The input:
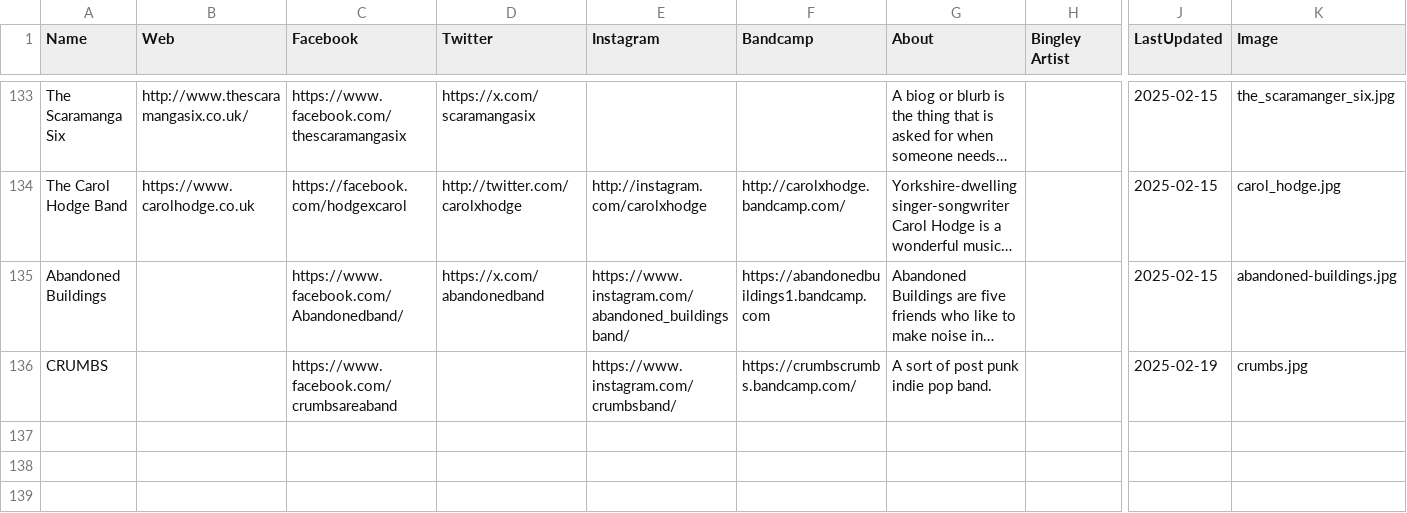
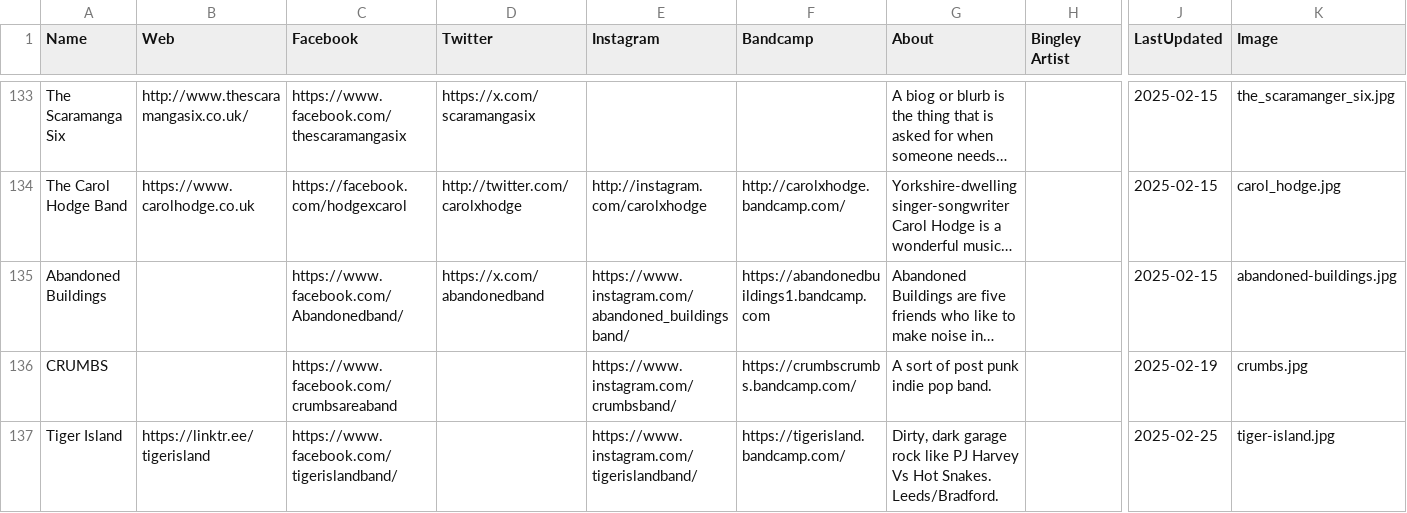
Before and after one commit to caprenter/bingley-music-town, a CSV file: docs/_data/artists.csv, drawn as a sheet; only a part is shown, gaps mark what is left out; long unchanged cells end in …; rows hold the shown columns only; the diff names each change by its address in the sheet, - before the commit and + after, or states it on an @@ line.

```diff
--- a/docs/_data/artists.csv
+++ b/docs/_data/artists.csv
+row 137: Tiger Island | https://linktr.ee/tigerisland | https://www.facebook.com/tigerislandband/ |  | https://www.instagram.com/tigerislandband/ | https://tigerisland.bandcamp.com/ | Dirty, dark garage rock like PJ Harvey Vs Hot Snakes. Leeds/Bradford. |  | 2025-02-25 | tiger-island.jpg
```
Also changed, not shown: docs/_data/events.csv.
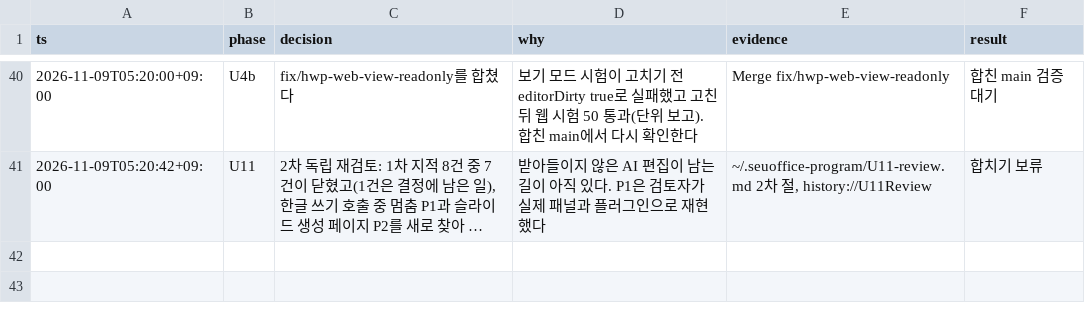
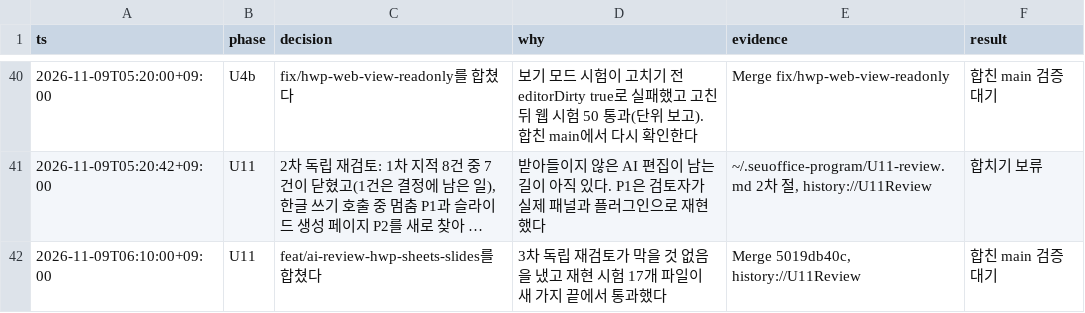
Before and after one commit to SeuPut0705/seuoffice, a TSV file: docs/seuoffice/작업기록.tsv, drawn as a sheet; only a part is shown, gaps mark what is left out; long unchanged cells end in …; the diff names each change by its address in the sheet, - before the commit and + after, or states it on an @@ line.

Commit message:
docs: record the AI edit review for hwp, sheets and slides

```diff
--- a/docs/seuoffice/작업기록.tsv
+++ b/docs/seuoffice/작업기록.tsv
+row 42: 2026-11-09T06:10:00+09:00 | U11 | feat/ai-review-hwp-sheets-slides를 합쳤다 | 3차 독립 재검토가 막을 것 없음을 냈고 재현 시험 17개 파일이 새 가지 끝에서 통과했다 | Merge 5019db40c, history://U11Review | 합친 main 검증 대기
```
Also changed, not shown: 4 other files.
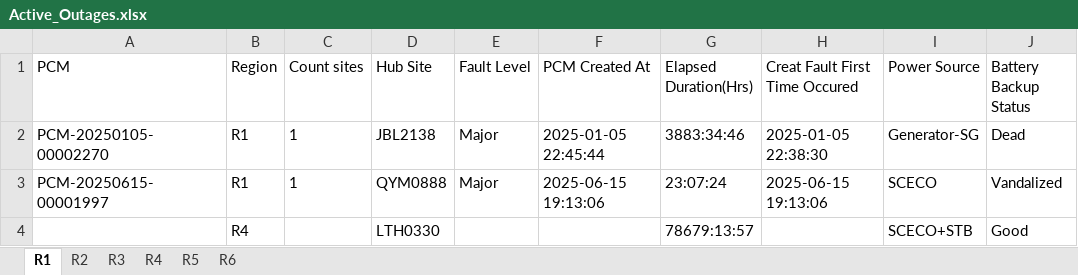
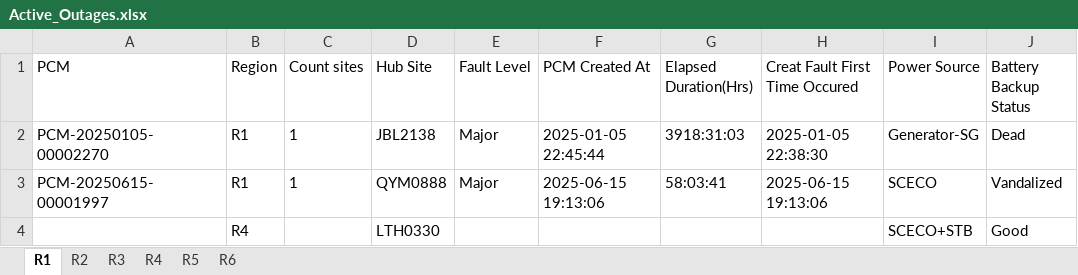
Before and after one commit to tarek-mahran/shabakkat, an Excel workbook: Active_Outages.xlsx, sheet R1, drawn as a sheet; only a part is shown; values as stored, in another font and other column widths than the file's, no borders; the diff names each change by its address in the sheet, - before the commit and + after, or states it on an @@ line.

```diff
--- a/Active_Outages.xlsx (sheet R1)
+++ b/Active_Outages.xlsx (sheet R1)
-G2 (Elapsed Duration(Hrs)): 3883:34:46
+G2 (Elapsed Duration(Hrs)): 3918:31:03
-G3 (Elapsed Duration(Hrs)): 23:07:24
+G3 (Elapsed Duration(Hrs)): 58:03:41
-G4 (Elapsed Duration(Hrs)): 78679:13:57
+G4 (Elapsed Duration(Hrs)): (empty)
```
Also changed, not shown: sheet R2, sheet R4, sheet R6, sheet R5.
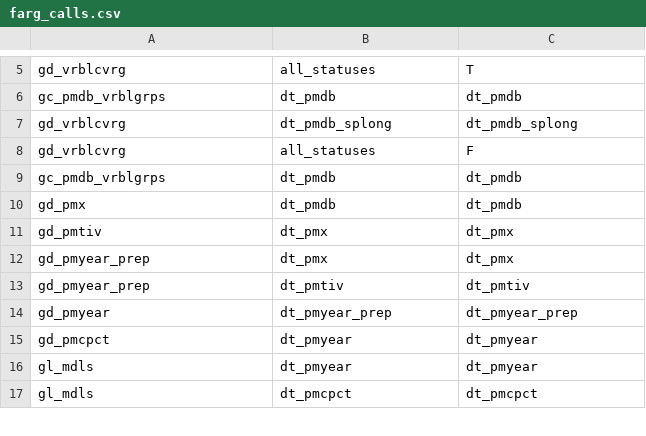
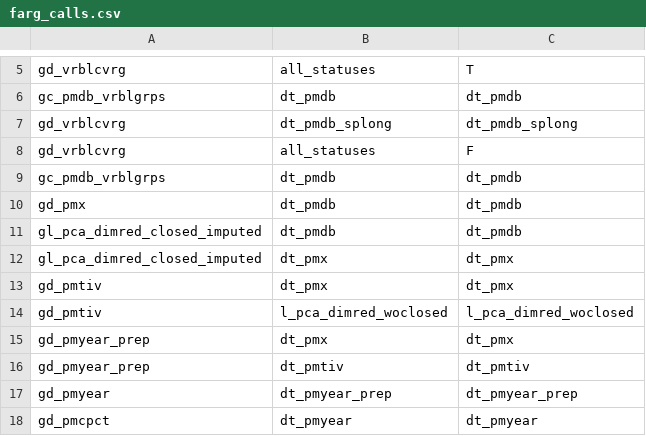
Before and after one commit to swhalemwo/pm_closing, a CSV file: misc/farg_calls.csv, drawn as a sheet; only a part is shown, gaps mark what is left out; the shorter side is filled out with more unchanged rows; the diff names each change by its address in the sheet, - before the commit and + after, or states it on an @@ line.

Commit message:
re-integrate size PCs/dimred into pipeline: loadings based on open PMs
some other minor adjustment: yeet gc_pmdb_vrblgrps from
gl_pca_dimred (just use the actual relation column names), make
gc_pmdb_vrblgrps more verbose in case of errors

```diff
--- a/misc/farg_calls.csv
+++ b/misc/farg_calls.csv
+row 11: gl_pca_dimred_closed_imputed | dt_pmdb | dt_pmdb
+row 12: gl_pca_dimred_closed_imputed | dt_pmx | dt_pmx
+row 14: gd_pmtiv | l_pca_dimred_woclosed | l_pca_dimred_woclosed
```
Also changed, not shown: 6 other files.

Task goal: The number of lines in the records that include "after" is what is needed, with no other words.

Completed exercise: 4